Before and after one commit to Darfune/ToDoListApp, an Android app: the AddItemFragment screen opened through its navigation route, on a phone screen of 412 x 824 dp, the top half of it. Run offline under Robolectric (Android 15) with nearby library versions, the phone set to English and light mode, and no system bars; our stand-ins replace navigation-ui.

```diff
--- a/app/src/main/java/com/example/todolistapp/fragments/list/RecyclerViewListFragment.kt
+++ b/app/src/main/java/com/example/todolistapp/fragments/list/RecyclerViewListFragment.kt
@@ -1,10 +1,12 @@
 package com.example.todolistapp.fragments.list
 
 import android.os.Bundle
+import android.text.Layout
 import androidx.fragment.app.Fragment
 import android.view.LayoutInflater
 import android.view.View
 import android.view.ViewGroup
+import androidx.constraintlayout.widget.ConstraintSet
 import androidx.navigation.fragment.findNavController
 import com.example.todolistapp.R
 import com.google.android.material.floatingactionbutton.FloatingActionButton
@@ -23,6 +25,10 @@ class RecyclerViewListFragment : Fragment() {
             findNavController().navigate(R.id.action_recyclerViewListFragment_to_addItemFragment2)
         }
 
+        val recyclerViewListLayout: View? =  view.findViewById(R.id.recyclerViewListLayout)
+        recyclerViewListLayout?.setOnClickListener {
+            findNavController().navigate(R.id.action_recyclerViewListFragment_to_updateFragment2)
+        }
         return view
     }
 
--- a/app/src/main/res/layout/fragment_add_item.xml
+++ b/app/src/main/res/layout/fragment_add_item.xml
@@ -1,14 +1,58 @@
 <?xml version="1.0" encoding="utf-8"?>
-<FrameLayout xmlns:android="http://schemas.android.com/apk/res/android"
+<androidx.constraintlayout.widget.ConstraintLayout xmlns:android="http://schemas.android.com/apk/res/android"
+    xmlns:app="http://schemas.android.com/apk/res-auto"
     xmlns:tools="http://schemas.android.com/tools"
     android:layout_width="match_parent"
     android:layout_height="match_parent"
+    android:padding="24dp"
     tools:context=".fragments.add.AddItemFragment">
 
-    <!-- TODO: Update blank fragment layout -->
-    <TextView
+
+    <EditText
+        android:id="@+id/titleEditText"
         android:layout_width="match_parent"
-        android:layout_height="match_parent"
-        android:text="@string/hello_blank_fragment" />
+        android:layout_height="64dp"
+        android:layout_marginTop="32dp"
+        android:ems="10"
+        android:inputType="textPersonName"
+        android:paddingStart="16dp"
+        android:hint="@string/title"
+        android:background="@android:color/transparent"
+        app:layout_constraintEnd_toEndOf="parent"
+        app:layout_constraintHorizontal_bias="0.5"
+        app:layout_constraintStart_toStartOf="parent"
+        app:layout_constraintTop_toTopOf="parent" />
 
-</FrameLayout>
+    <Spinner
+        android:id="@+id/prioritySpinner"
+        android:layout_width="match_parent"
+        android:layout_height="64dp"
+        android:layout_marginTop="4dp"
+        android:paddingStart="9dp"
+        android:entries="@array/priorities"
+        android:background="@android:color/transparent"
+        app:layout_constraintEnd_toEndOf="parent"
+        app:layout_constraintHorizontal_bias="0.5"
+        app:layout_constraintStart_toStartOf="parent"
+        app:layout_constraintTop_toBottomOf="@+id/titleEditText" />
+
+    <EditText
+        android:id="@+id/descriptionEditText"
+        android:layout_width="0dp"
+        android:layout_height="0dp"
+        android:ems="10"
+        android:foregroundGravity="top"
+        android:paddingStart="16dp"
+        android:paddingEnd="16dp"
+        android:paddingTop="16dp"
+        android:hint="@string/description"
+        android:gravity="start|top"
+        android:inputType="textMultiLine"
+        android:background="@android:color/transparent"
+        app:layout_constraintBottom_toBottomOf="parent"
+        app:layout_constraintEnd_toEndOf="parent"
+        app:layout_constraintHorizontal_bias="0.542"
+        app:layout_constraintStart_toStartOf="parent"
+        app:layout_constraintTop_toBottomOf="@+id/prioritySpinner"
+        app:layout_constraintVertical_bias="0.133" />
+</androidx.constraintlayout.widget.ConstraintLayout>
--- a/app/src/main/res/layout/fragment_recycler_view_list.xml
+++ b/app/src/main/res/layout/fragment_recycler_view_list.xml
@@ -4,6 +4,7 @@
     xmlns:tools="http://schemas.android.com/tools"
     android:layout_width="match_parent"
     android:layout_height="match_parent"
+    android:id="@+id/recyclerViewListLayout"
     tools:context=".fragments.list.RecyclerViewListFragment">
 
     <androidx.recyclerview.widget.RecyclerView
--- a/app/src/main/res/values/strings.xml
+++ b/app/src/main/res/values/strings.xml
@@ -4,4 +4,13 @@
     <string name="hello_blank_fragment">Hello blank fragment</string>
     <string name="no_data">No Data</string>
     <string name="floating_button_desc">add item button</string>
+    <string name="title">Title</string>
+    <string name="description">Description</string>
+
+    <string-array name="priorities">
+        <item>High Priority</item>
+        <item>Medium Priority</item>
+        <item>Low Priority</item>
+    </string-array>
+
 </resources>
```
◆ ◆ ◆
The answer must consist of every line from the entries above that contains the string "http".

-<FrameLayout xmlns:android="http://schemas.android.com/apk/res/android"
+<androidx.constraintlayout.widget.ConstraintLayout xmlns:android="http://schemas.android.com/apk/res/android"
+    xmlns:app="http://schemas.android.com/apk/res-auto"
     xmlns:tools="http://schemas.android.com/tools"
     xmlns:tools="http://schemas.android.com/tools"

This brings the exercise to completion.